Being a scholar in Babylonia during the second half of the 1st millennium BC

Marie Young – Heidelberg / Paris 1, Panthéon-Sorbonne

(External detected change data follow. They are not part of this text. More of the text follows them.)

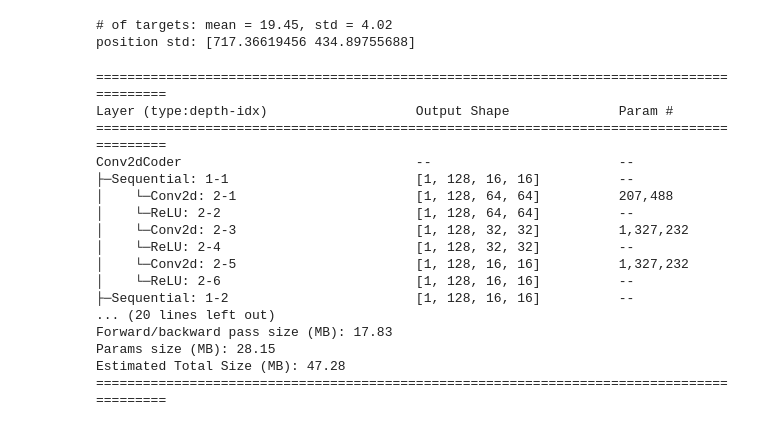
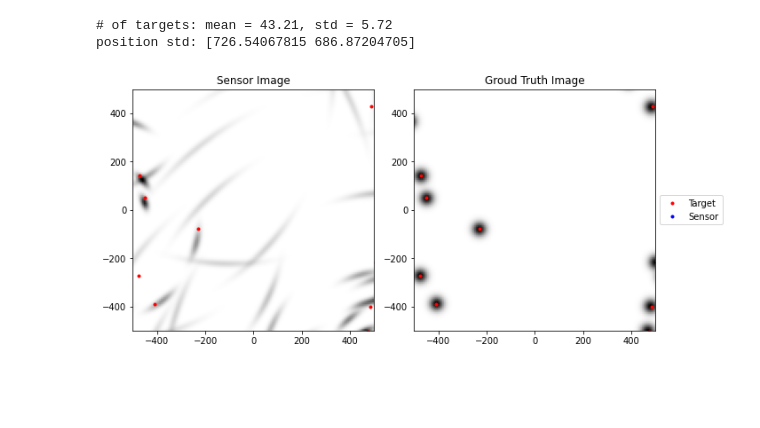
Before and after one commit to Damowerko/mtt, a Jupyter notebook: scripts/notebook.ipynb, the cells around one changed output. Drawn from its saved outputs; the diff is of its cells as text; code cells hidden in the pictures; blank space fills up the shorter version.

Commit message:
multiple sensors

```diff
--- a/scripts/notebook.ipynb
+++ b/scripts/notebook.ipynb
@@ -13,18 +10,19 @@ from mtt.simulator import Simulator
 from mtt.data import OnlineDataset
 
 init_simulator = lambda: Simulator(
-    width=1000,
-    p_initial=4,
-    p_birth=2,
-    p_survival=0.95,
-    p_clutter=1e-4,
+    window=1000,
+    width=2000,
+    n_targets=10,
+    target_lifetime=10,
+    clutter_rate=10,
     p_detection=0.95,
-    sigma_motion=5.0,
-    sigma_initial_state=(50.0, 50.0, 2.0),
-    n_sensors=1,
+    sigma_motion=0.5,
+    sigma_initial_state=(1.0, 1.0),
+    n_sensors=3,
+    sensor_range=500,
     noise_range=10.0,
     noise_bearing=0.1,
-    dt=0.1,
+    dt=1.0,
 )
 dataset = OnlineDataset(n_steps=100, sigma_position=0.01, length=20, img_size=128, init_simulator=init_simulator)
 dataset = list(dataset)
@@ -34,39 +32,5 @@ n_targets = [len(pos) for pos in positions]
 print(f"# of targets: mean = {np.mean(n_targets):0.2f}, std = {np.std(n_targets):0.2f}")
 print(f"position std: {np.std(np.concatenate(positions), axis=0)}")
 # %% [output]
-# of targets: mean = 19.45, std = 4.02
-position std: [717.36619456 434.89755688]
+# of targets: mean = 43.21, std = 5.72
+position std: [726.54067815 686.87204705]
-# %%
-import guild.ipy as guild
-import matplotlib.pyplot as plt
-import numpy as np
-from glob import glob
-import os
-from mtt.models import Conv2dCoder
-from torchinfo import summary
-
-runs = guild.runs()
-runs = runs[runs.started > "2022-04-04"]
-matching = runs.run.apply(lambda run: run.value.short_id == "6c0cf3b6")
-dir = runs[matching].iloc[0].run.value.dir
-checkpoint_file = glob(os.path.join(dir, "**/epoch*.ckpt"))[0]
-model = Conv2dCoder.load_from_checkpoint(checkpoint_file)
-summary(model, (1,) + model.input_shape)
-# %% [output]
-==========================================================================================
-Layer (type:depth-idx)                   Output Shape              Param #
-==========================================================================================
-Conv2dCoder                              --                        --
-├─Sequential: 1-1                        [1, 128, 16, 16]          --
-│    └─Conv2d: 2-1                       [1, 128, 64, 64]          207,488
-│    └─ReLU: 2-2                         [1, 128, 64, 64]          --
-│    └─Conv2d: 2-3                       [1, 128, 32, 32]          1,327,232
-│    └─ReLU: 2-4                         [1, 128, 32, 32]          --
-│    └─Conv2d: 2-5                       [1, 128, 16, 16]          1,327,232
-│    └─ReLU: 2-6                         [1, 128, 16, 16]          --
-├─Sequential: 1-2                        [1, 128, 16, 16]          --
-... (20 lines left out)
-Forward/backward pass size (MB): 17.83
-Params size (MB): 28.15
-Estimated Total Size (MB): 47.28
-==========================================================================================
@@ -116,0 +37,8 @@ plt.close()
+# %%
+from matplotlib import pyplot as plt
+from mtt.visualize import plot_mtt
+
+plot_mtt(*dataset[0])
+plt.show()
+# %% [output]
+[figure, added]
```
Also changed, not shown: parts of 2 cells of this notebook, 5 other files.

This paper aims to present an overview of my Ph.D. research started in October 2016. I try to figure out how the social function of the scholars in the Babylonian society evolve during the second half of the 1st millennium under different dynasties. Which image have the scholars of themselves? Does their position in the society evolve?To answer these questions, I’m surveying the colophons and the economics or law texts of this period who mentions the different professional specialised in the Mesopotamian knowledge (the exorcist āšipu, the astronomer/astrologer, ṭupšar Enūma Anu Enlil, and the lamentation-priest, kalû). Some scholars from the colophons appeared in archives. Thus, we can link their official career to their scholarly activities.  I want to present the results of this survey with a method based on the elaboration of a database analyse and with a precise example: the archive of the descendants of the Absummu. These texts give us an excellent example to understand the everyday life of an exorcist in a town of local importance in the Achaemenid Period. Ninurta-ahhe-bullit, one of the descendants of Absummu, was a brewer in the Ekur of the city of Nippur and he manages the date production of the temple, the cereal trade, and the cattle. He also wrote precise medicine recipes and list of stone-amulets. It is one of a lot of precious proof about the multi-talented life of the scholars during the second half of the first millennium BC in Babylonia.